Once your potato sprouts, take a sharp knife and carve little chunks of potatoes about two square inches thick. Each little chunk should have at least one eye or bud (two are better, but no more than that). If a potato is smaller than a golf ball, it’s okay to plant it whole. After you’ve cut your seed potatoes into smaller sizes, let them dry out for a couple of days. The cut parts of your seed potato pieces will form a hard skin, which will help prevent the potatoes from rotting. Don’t skip this step, especially if it’s your first time planting spuds.
How to Plant Potatoes
For thousands of years, our ancestors have planted potatoes in neat rows directly in the ground, and that’s still the most recommended method for planting potatoes. However, you don’t need to grow rows upon rows of these tubers if you have limited space (or don’t want a lot of potatoes). Planting potatoes directly in the ground, however, is recommended because potato plants need room to expand their roots and grow in size. While potted potato plants can work out, you may not get the same yield or size of potatoes.

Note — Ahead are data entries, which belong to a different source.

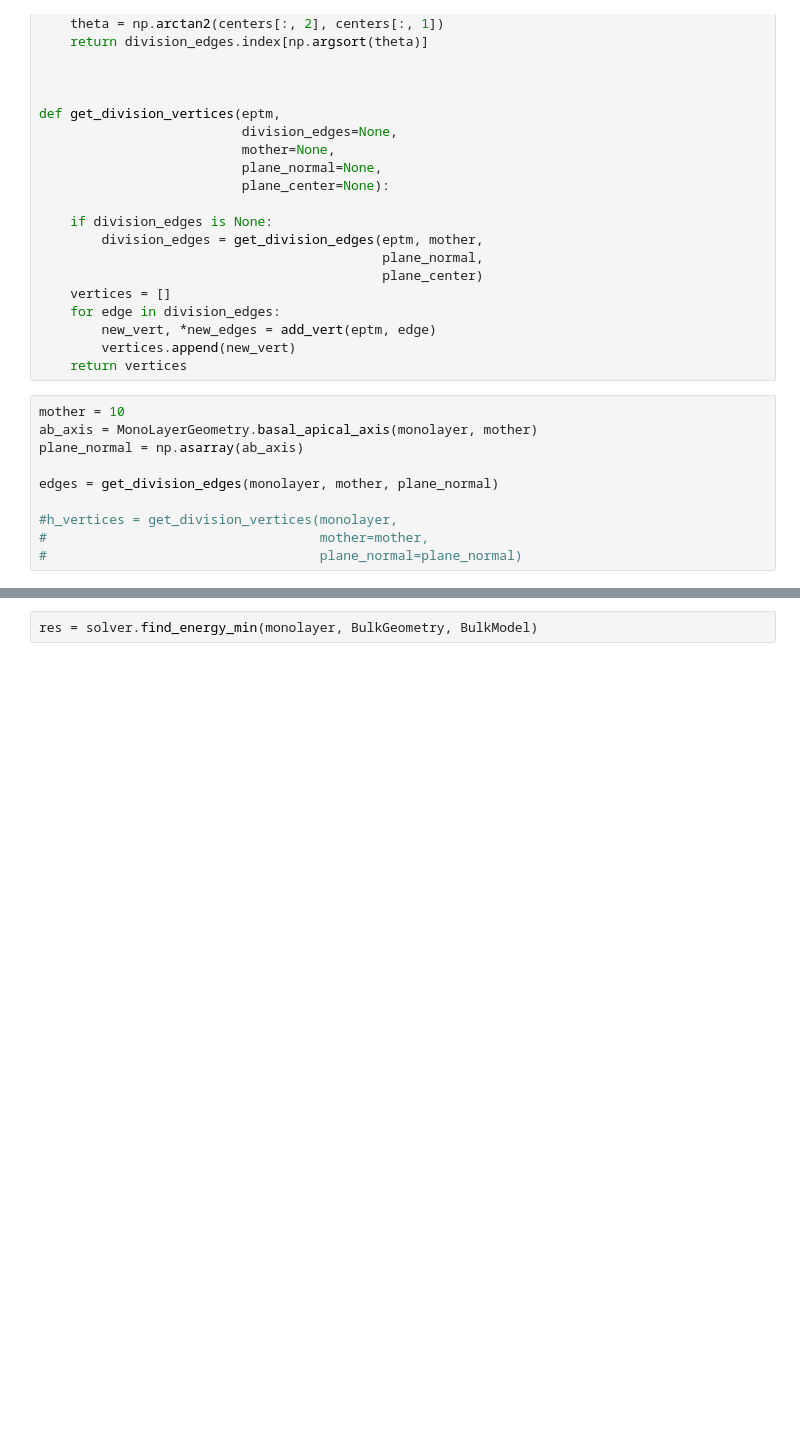
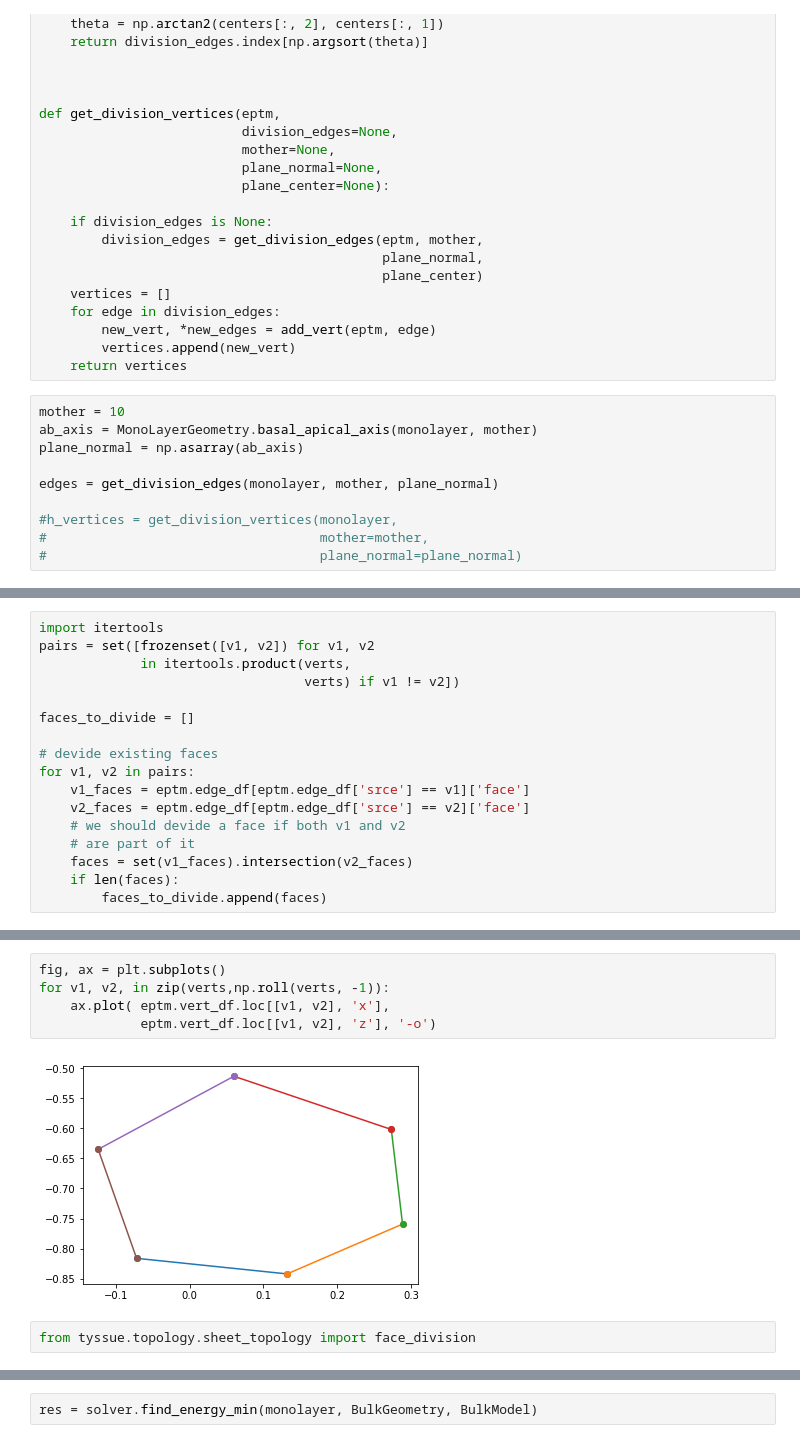
Before and after one commit to DamCB/tyssue, a Jupyter notebook: doc/notebooks/Cell_Division.ipynb, the cells around one changed output, grey strips where cells are left out. Drawn from its saved outputs; the diff is of its cells as text; blank space fills up the shorter version.

```diff
--- a/doc/notebooks/Cell_Division.ipynb
+++ b/doc/notebooks/Cell_Division.ipynb
@@ -331,0 +297,17 @@ ax_zx.plot([ab_axis.dz],
+# %%
+import itertools
+pairs = set([frozenset([v1, v2]) for v1, v2
+             in itertools.product(verts,
+                                  verts) if v1 != v2])
+
+faces_to_divide = []
+
+# devide existing faces
+for v1, v2 in pairs:
+    v1_faces = eptm.edge_df[eptm.edge_df['srce'] == v1]['face']
+    v2_faces = eptm.edge_df[eptm.edge_df['srce'] == v2]['face']
+    # we should devide a face if both v1 and v2
+    # are part of it
+    faces = set(v1_faces).intersection(v2_faces)
+    if len(faces):
+        faces_to_divide.append(faces)
@@ -332,3 +318,12 @@ ax_zx.plot([ab_axis.dz],
+# %%
+fig, ax = plt.subplots()
+for v1, v2, in zip(verts,np.roll(verts, -1)):
+    ax.plot( eptm.vert_df.loc[[v1, v2], 'x'],
+             eptm.vert_df.loc[[v1, v2], 'z'], '-o')
+# %% [output]
+[figure, added]
+# %%
+from tyssue.topology.sheet_topology import face_division
 # %%
 def cell_division(eptm, mother, geom, vertices):
 
```
Also changed, not shown: parts of 38 cells of this notebook, 2 other files.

Whether you’re planting a row of potatoes or a single plant, first start by digging a six- to eight-inch hole or trench in your garden bed. Make sure that the soil is tilled and loose, as this will help the potatoes grow much more easily. Place a potato chunk (or whole small potato) in the hole with the eyes facing up. If you’re planting a row of potatoes, space them out about 12 to 15 inches apart. If you’re planting multiple rows, space each row about three feet apart from each other. Cover your seed potatoes with no more than four inches of soil to begin with. As you see the plants growing, add more soil as needed.
Caring for Your Potato Plants

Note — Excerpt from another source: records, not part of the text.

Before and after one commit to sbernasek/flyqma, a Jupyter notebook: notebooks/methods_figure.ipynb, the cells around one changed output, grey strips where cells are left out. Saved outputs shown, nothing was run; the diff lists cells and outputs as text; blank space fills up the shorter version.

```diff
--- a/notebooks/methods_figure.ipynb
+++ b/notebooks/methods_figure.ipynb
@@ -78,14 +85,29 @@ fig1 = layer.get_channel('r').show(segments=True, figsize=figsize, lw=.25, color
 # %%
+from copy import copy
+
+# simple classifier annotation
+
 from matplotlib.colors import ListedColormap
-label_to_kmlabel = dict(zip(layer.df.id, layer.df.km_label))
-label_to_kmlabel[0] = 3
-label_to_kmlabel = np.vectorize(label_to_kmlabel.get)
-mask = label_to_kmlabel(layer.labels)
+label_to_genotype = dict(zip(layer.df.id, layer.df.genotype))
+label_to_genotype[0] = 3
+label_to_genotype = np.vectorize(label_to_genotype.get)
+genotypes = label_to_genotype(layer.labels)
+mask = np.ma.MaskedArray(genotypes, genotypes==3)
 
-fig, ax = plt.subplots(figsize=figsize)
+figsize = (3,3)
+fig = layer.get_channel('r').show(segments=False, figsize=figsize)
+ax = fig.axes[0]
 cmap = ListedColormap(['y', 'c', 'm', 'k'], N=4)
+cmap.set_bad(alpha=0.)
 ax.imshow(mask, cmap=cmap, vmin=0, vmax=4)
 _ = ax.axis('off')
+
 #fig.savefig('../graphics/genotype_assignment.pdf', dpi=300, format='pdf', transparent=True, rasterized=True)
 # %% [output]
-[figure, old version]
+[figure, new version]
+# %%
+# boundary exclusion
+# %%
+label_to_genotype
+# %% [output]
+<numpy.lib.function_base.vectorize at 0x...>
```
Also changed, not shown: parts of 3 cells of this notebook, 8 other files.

Once you have planted your potatoes, make sure they get between one to two inches of water each week. As a general rule, it’s good to have a rain gauge in your yard so you can keep track of how much rain your plants are getting and adjust the amount and frequency of water you give all your plants.
Once your potato plants start to flower, you need to be on top of watering and make sure that the soil is moist. This is a crucial time when the plant is creating potatoes underground and needs sunlight and adequate water for the potatoes to form and grow. Once the flowers turn yellow and the plant starts looking like it’s dying, don’t freak out! Your potatoes are still alive and well underground, but need time to cure to develop their flavors and textures. Do not water your plants during this time.

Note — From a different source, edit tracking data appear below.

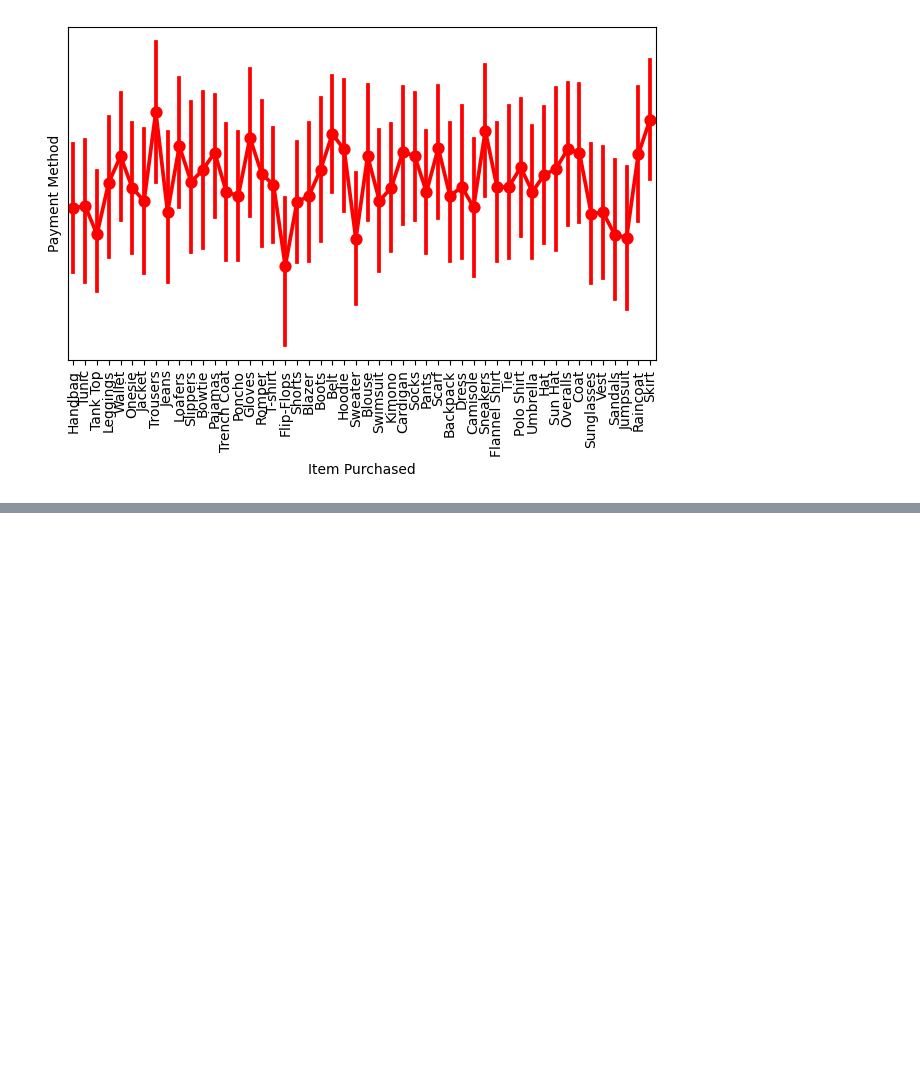
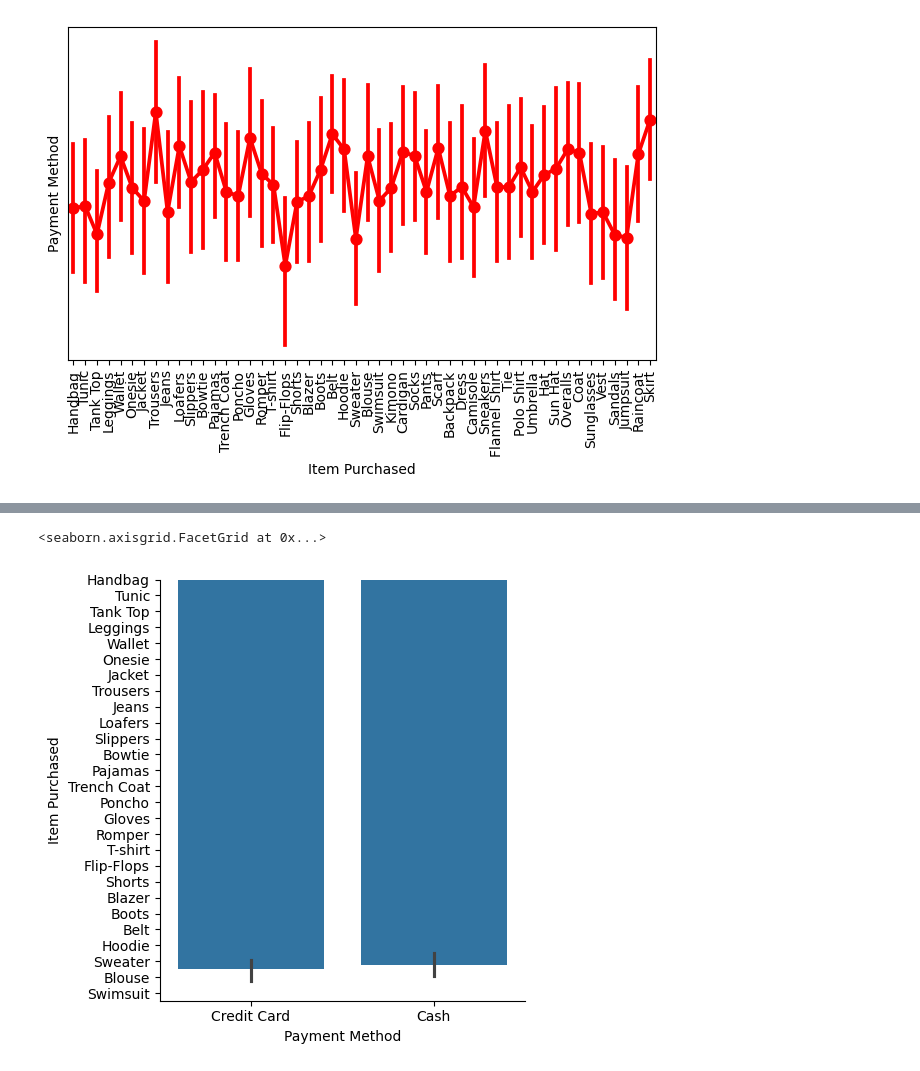
Before and after one commit to T-REX-C0DER/Data-Visualization-with-Python, a Jupyter notebook: Seaborn_Categorical_Plotings.ipynb, the cells around one changed output, grey strips where cells are left out. Drawn from its saved outputs; the diff is of its cells as text; code cells hidden in the pictures; blank space fills up the shorter version.

```diff
--- a/Seaborn_Categorical_Plotings.ipynb
+++ b/Seaborn_Categorical_Plotings.ipynb
@@ -84,0 +81,6 @@ plt.show()
+# %%
+# CatPlot
+sns.catplot(data=df , x = "Payment Method" , y = "Item Purchased " , kind = "bar")
+# %% [output]
+<seaborn.axisgrid.FacetGrid at 0x...>
+[figure, added]
```
Also changed, not shown: parts of 10 cells of this notebook.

Harvesting Your Potatoes
You can harvest the potatoes you planted in different stages depending on how you want to enjoy them. Two to three weeks after your plants have stopped flowering, you’re ready to harvest baby potatoes, which are small, soft and tender. Carefully dig around the base of your plant and pick off the larger baby potatoes. Leave the small, marble-sized (and smaller) ones to grow a little bit more. Just take what you need to eat. You can leave the rest in the ground to continue growing. Be sure to cook them the same day.
Two to three weeks after the potato plant dies and dries out, you’re ready to dig up your mature taters. Use a garden fork to gently dig around your potato plants. Tap off any excess dirt. As with the baby potatoes, let the smaller potatoes mature a little bit longer if you wish. If you live in a dry place, leave the potatoes out on the ground for a couple of days. Alternatively, you can leave them inside your home, preferably under a fan. This drying process helps the potato skins to toughen up a little, which will help your potatoes last longer when you store them.